The old gypsy woman pointed to the chair and snapped, “Siddown.”
The ladder-back creaked as Roger sank into it. Scooting forward to the red-draped table, feeling the chair wobble beneath him, he wondered how old this thing was. Maybe as old as the woman herself. Would it crumble beneath him? Would her wrinkled face and toothless smirk dissolve into ether before his very eyes?
The fortune teller’s tented booth, situated at the end of the carnival midway, smelled of cigarettes and dust and rotting wood. He settled his elbows on the table and took a nervous look around. Garish reds, purples, and greens formed a backdrop for a strange collection of trappings that suggested a horror movie. His teeth chattered even though his mind told him it was all illusion, a charade, part of the show. A stuffed owl glared at him from the top of a tall cabinet as though contemplating a rabbit. To the other side, a stuffed falcon with wings spread appeared to be diving for his throat. And were those shrunken heads and jars of animal innards lurking in the corner? Stacks of ancient cards cluttered an old cherry bookcase behind the woman while, in the center of the table, a crystal ball, like a great jaundiced eye, glowed faintly yellow.

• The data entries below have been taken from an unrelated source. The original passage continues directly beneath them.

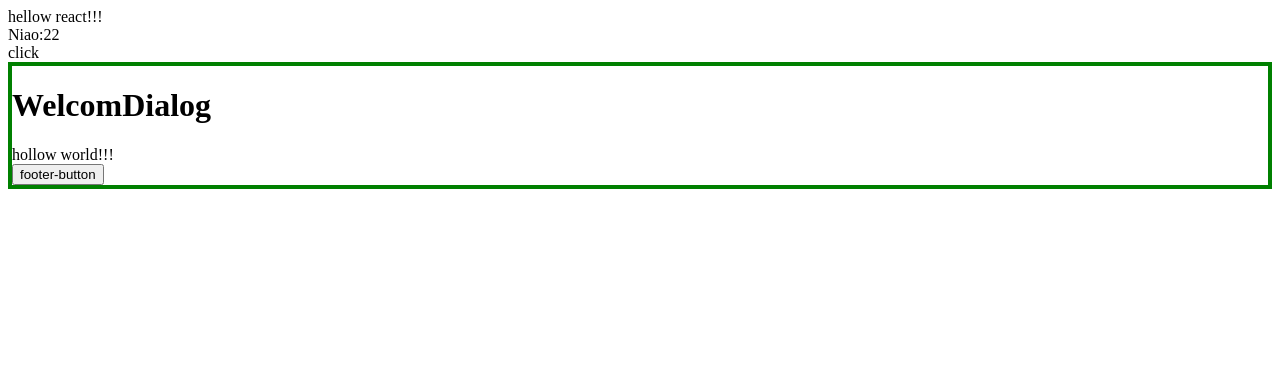
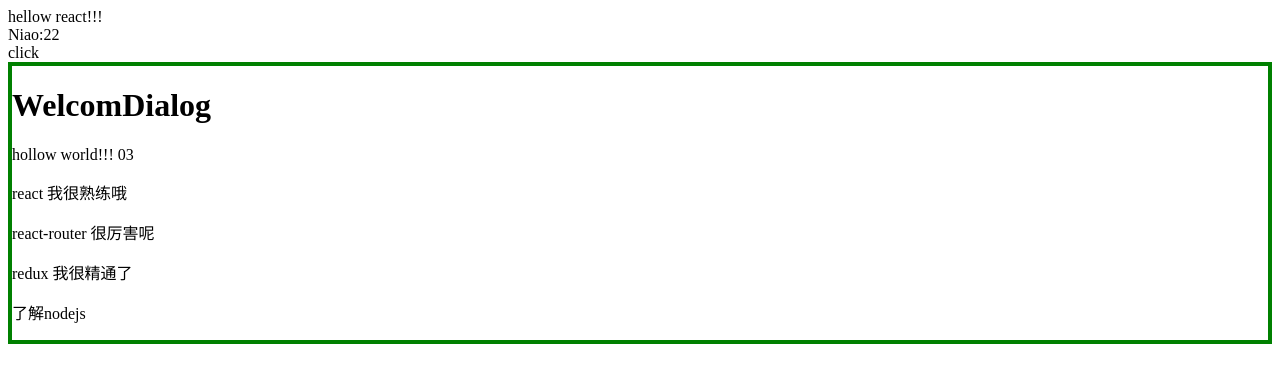
Before and after one commit to shanejix/front-end-playground, a React (Create React App) app: page / in a window 1280 px wide. Shown: the top 382 px of the page. Built offline with nearby package versions, Linux system fonts and the light colour scheme.

Commit message:
add composition children-filter

```diff
--- a/src/App.js
+++ b/src/App.js
@@ -5,7 +5,8 @@ import React from 'react';
 // import Count from './ReactComp/Memo/Count'
 import Person from './ReactComp/HOC/Person'
 // import WelcomeDialog from './ReactComp/Composition/WelcomeDialog01'
-import WelcomeDialog from './ReactComp/Composition/WelcomeDialog02'
+// import WelcomeDialog from './ReactComp/Composition/WelcomeDialog02'
+import WelcomeDialog from './ReactComp/Composition/WelcomeDialog03'
 
 function App() {
   return (
--- /dev/null
+++ b/src/ReactComp/Composition/WelcomeDialog03/Dialog.jsx
@@ -0,0 +1,13 @@
+import React from "react";
+
+
+//只负责样式，不关心内容和逻辑
+export default function Dialog(props) {
+  console.log(props);
+
+  return (
+    <div style={{ border: `${props.color} 4px solid` }}>
+      {props.children}
+    </div>
+  );
+}
--- /dev/null
+++ b/src/ReactComp/Composition/WelcomeDialog03/WelcomDialog.jsx
@@ -0,0 +1,38 @@
+import React from "react";
+
+import Dialog from "./Dialog";
+
+function Filter({ children, type }) {
+  return (
+    <div>
+      {React.Children.map(children, child => {
+        if (child.type !== "p") {
+          return;
+        }
+
+        return child;
+      })}
+    </div>
+  );
+}
+
+//通过复合提供内容——Compositon
+export default function WelcomDialog(props) {
+  return (
+    <Dialog {...props}>
+      <h1>WelcomDialog</h1>
+      <div>hollow world!!! 03</div>
+      <Filter type="p">
+        <p>react 我很熟练哦</p>
+        <div>vue 还不会</div>
+        <p>react-router 很厉害呢</p>
+
+        <div>vue-router 还不会</div>
+        <p>redux 我很精通了</p>
+
+        <div>vuex 还不会</div>
+        <p>了解nodejs</p>
+      </Filter>
+    </Dialog>
+  );
+}
--- /dev/null
+++ b/src/ReactComp/Composition/WelcomeDialog03/index.js
@@ -0,0 +1,11 @@
+
+import React from 'react'
+
+import WelcomDialog from './WelcomDialog'
+
+
+export default function index() {
+  return (
+    <WelcomDialog color='green' />
+  )
+}
```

“Elbows off the table!” Hands quivering with age, the gypsy lifted the crystal ball and set it to one side. “Need room for the cards. Can’t do a reading without room for the cards.”
Roger obeyed. He’d come in skeptical but had to admit the atmospherics touched off something primal in his brain. Outside, delighted squeals of children racketed by on their way to the next attraction while the cries of the barkers formed a distant background. But here, within this tent, time held its breath as the old woman gently settled a deck of cards on the table and patted it as though it was a faithful dog. He couldn’t help but doubt his own doubt. Did she in truth possess some secret wisdom? Did spirits whisper in her ear? Did ghosts commandeer her voice to speak from beyond the grave? Could her old eyes peer into his future and tell him of loves and loses to come?
“Don’t be daft,” she scolded. “I’m just short on cash. You play blackjack?”
Startled, Roger blinked and nearly said yes. But he hadn’t voiced his thoughts! How had she known?
She cackled like a witch in some old B-flick and with a lopsided grin waved him toward the cards. “Hell, kid, it’s written all over your face. Now come on, I haven’t got all day. You want this reading or not?”
“The Fortune Teller” was written from a themed list of ten words from the writing prompt book Add Ten Words by M. M. Graham. It was written during a creative writing workshop I lead and later revised to add depth to the scene.